_ACTION ITEM_. Go through the records, and copy each line in which the string "exact" is present.

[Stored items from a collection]
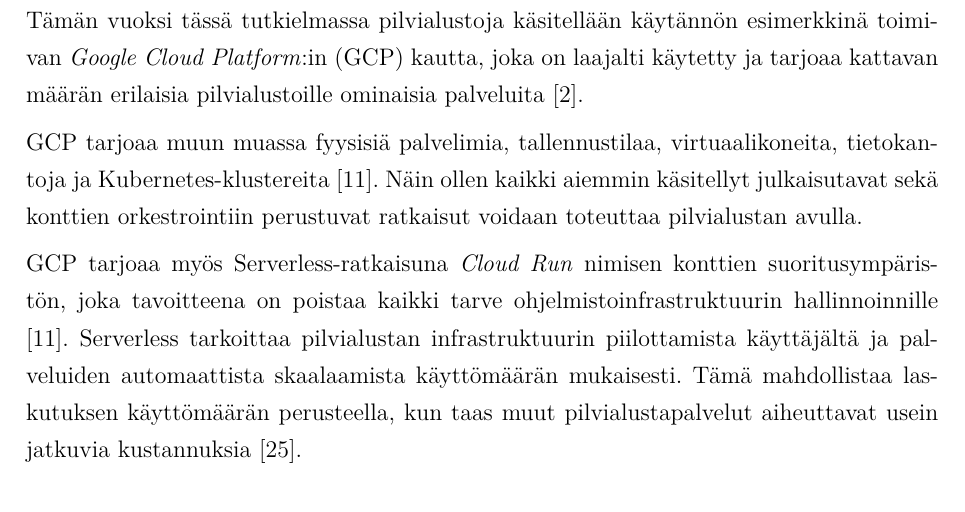
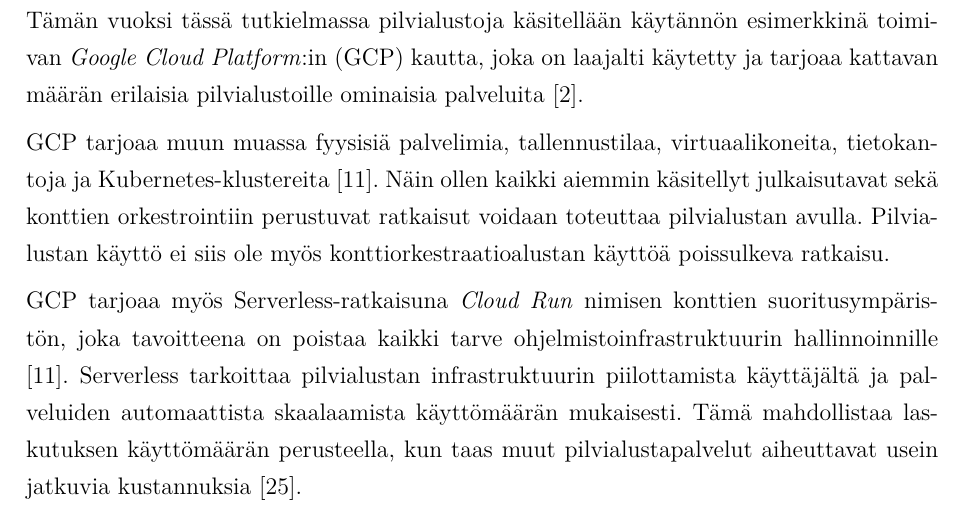
Before and after one commit to Keskimaki/bachelors-thesis, a LaTeX thesis (HY-CS-main.tex, which reads Ch.40_Options.tex): part of page 15 of 23, cut so that both start at the same text. Compiled offline with pdfLaTeX.

Commit message:
One more sentence

```diff
--- a/Ch.40_Options.tex
+++ b/Ch.40_Options.tex
@@ -40,6 +40,7 @@
 
 GCP tarjoaa muun muassa fyysisiä palvelimia, tallennustilaa, virtuaalikoneita, tietokantoja ja Kubernetes-klustereita \cite{Products23}.
 Näin ollen kaikki aiemmin käsitellyt julkaisutavat sekä konttien orkestrointiin perustuvat ratkaisut voidaan toteuttaa pilvialustan avulla.
+Pilvialustan käyttö ei siis ole myös konttiorkestraatioalustan käyttöä poissulkeva ratkaisu.
 
 GCP tarjoaa myös Serverless-ratkaisuna \textit{Cloud Run} nimisen konttien suoritusympäristön, joka tavoitteena on poistaa kaikki tarve ohjelmistoinfrastruktuurin hallinnoinnille \cite{Products23}.
 Serverless tarkoittaa pilvialustan infrastruktuurin piilottamista käyttäjältä ja palveluiden automaattista skaalaamista käyttömäärän mukaisesti.
```
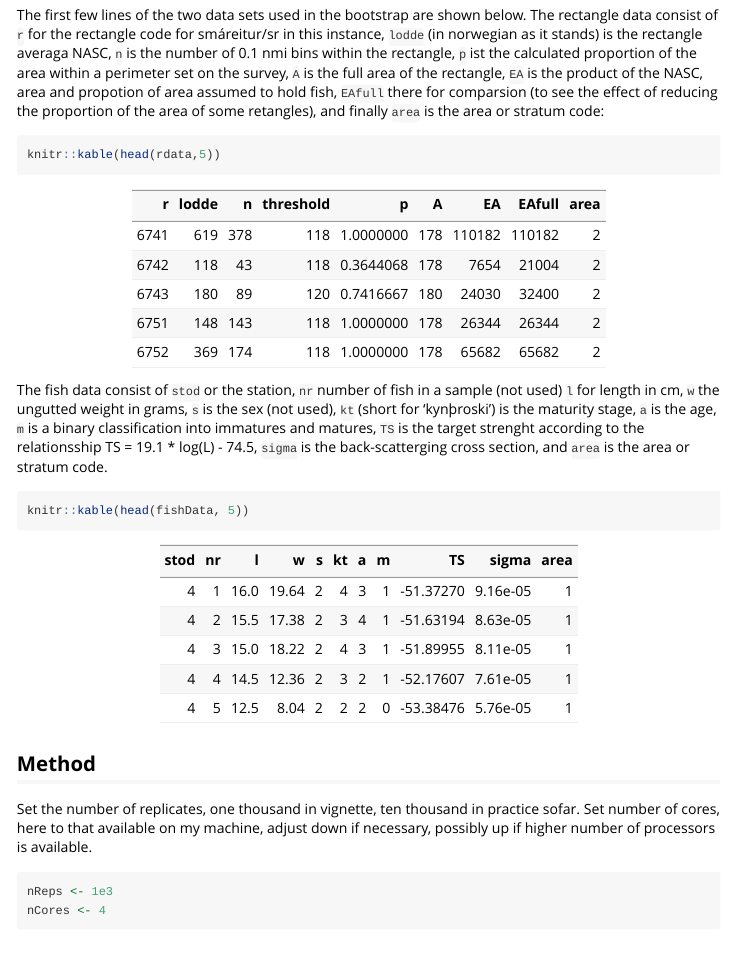
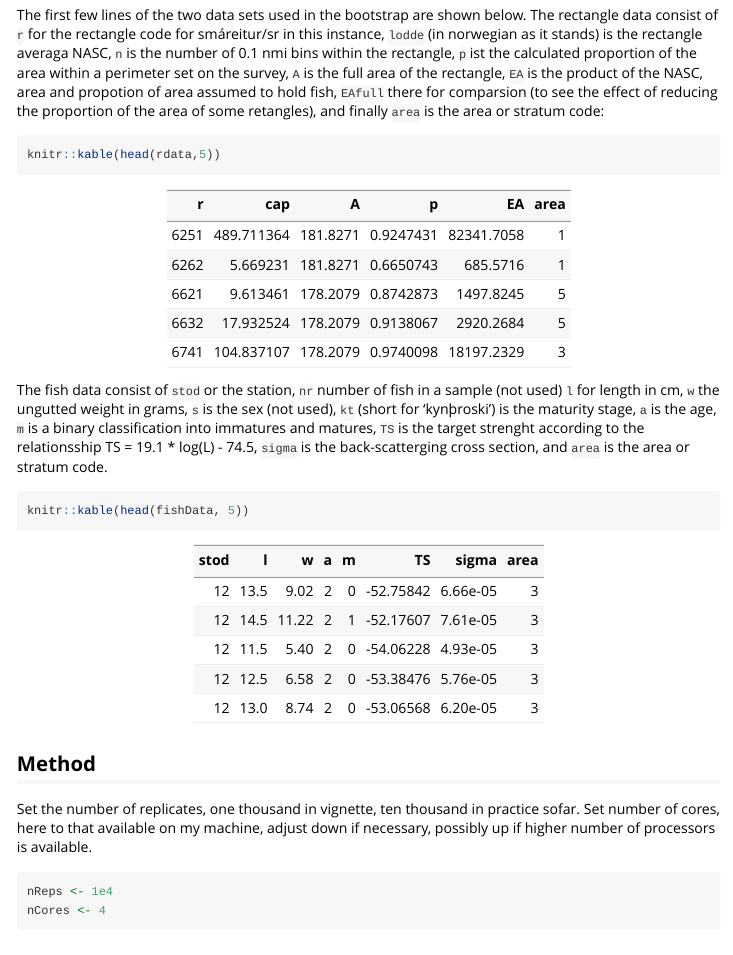
Before and after one commit to sigurdurthorjonsson/bionechi, an R Markdown document (vignettes/bootstrap.Rmd): the page in a window 1100 px wide, from 940 px down. Rendered offline with R 4.5, knitr and Pandoc, with nearby package versions; some code elsewhere in the file could not run offline; common packages that the code uses without loading them are loaded.

Commit message:
fix vignette build, revise data

````diff
--- a/vignettes/bootstrap.Rmd
+++ b/vignettes/bootstrap.Rmd
@@ -5,7 +5,7 @@ date: "`r Sys.Date()`"
 output: rmarkdown::html_vignette
 vignette: >
   %\VignetteIndexEntry{Bootstrap capelin survey}
-  %\VignetteEngine{rmarkdown::render}
+  %\VignetteEngine{knitr::rmarkdown}
   \usepackage[utf8]{inputenc}
 ---
 
@@ -75,7 +75,7 @@ knitr::kable(head(fishData, 5))
 
 Set the number of replicates, one thousand in vignette, ten thousand in practice sofar. Set number of cores, here to that available on my machine, adjust down if necessary, possibly up if higher number of processors is available.
 ```{r, echo=TRUE, results='asis'}
-nReps <- 1e3
+nReps <- 1e4
 nCores <- 4
 ```
 
````
Also changed, not shown: data/fishData.rds, data/rdata.rds, 1 other file.
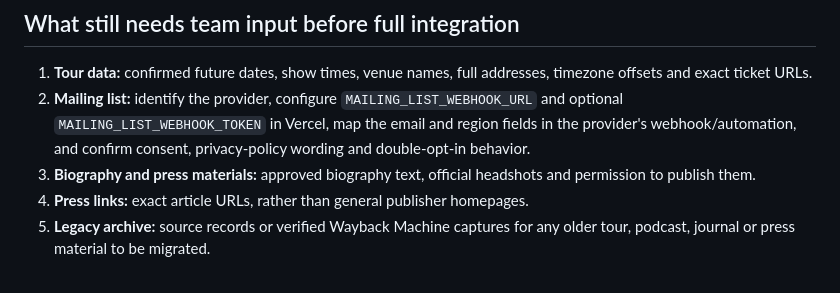
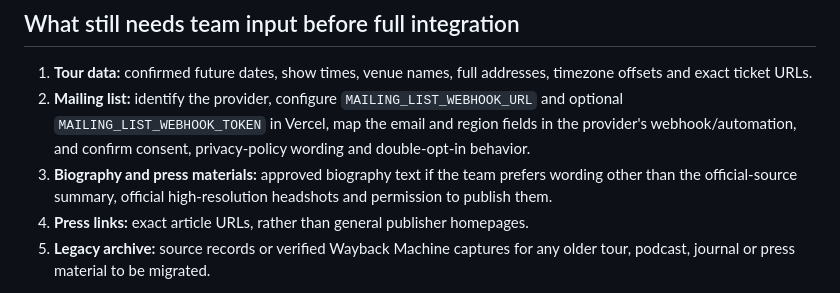
Before and after one commit to jpxgs/demos, a Markdown page: doug-stanhope-concept/docs/OWNER-HANDOFF.md, the part around the change. Rendered like a GitHub page.

Commit message:
Clarify approved headshot requirements

```diff
--- a/doug-stanhope-concept/docs/OWNER-HANDOFF.md
+++ b/doug-stanhope-concept/docs/OWNER-HANDOFF.md
@@ -27,7 +27,7 @@ The handoff of source files does not itself transfer ownership of third-party ac
 
 1. **Tour data:** confirmed future dates, show times, venue names, full addresses, timezone offsets and exact ticket URLs.
 2. **Mailing list:** identify the provider, configure `MAILING_LIST_WEBHOOK_URL` and optional `MAILING_LIST_WEBHOOK_TOKEN` in Vercel, map the email and region fields in the provider's webhook/automation, and confirm consent, privacy-policy wording and double-opt-in behavior.
-3. **Biography and press materials:** approved biography text, official headshots and permission to publish them.
+3. **Biography and press materials:** approved biography text if the team prefers wording other than the official-source summary, official high-resolution headshots and permission to publish them.
 4. **Press links:** exact article URLs, rather than general publisher homepages.
 5. **Legacy archive:** source records or verified Wayback Machine captures for any older tour, podcast, journal or press material to be migrated.
 
```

_EXERCISE RESPONSE_.
 1. **Tour data:** confirmed future dates, show times, venue names, full addresses, timezone offsets and exact ticket URLs.
 4. **Press links:** exact article URLs, rather than general publisher homepages.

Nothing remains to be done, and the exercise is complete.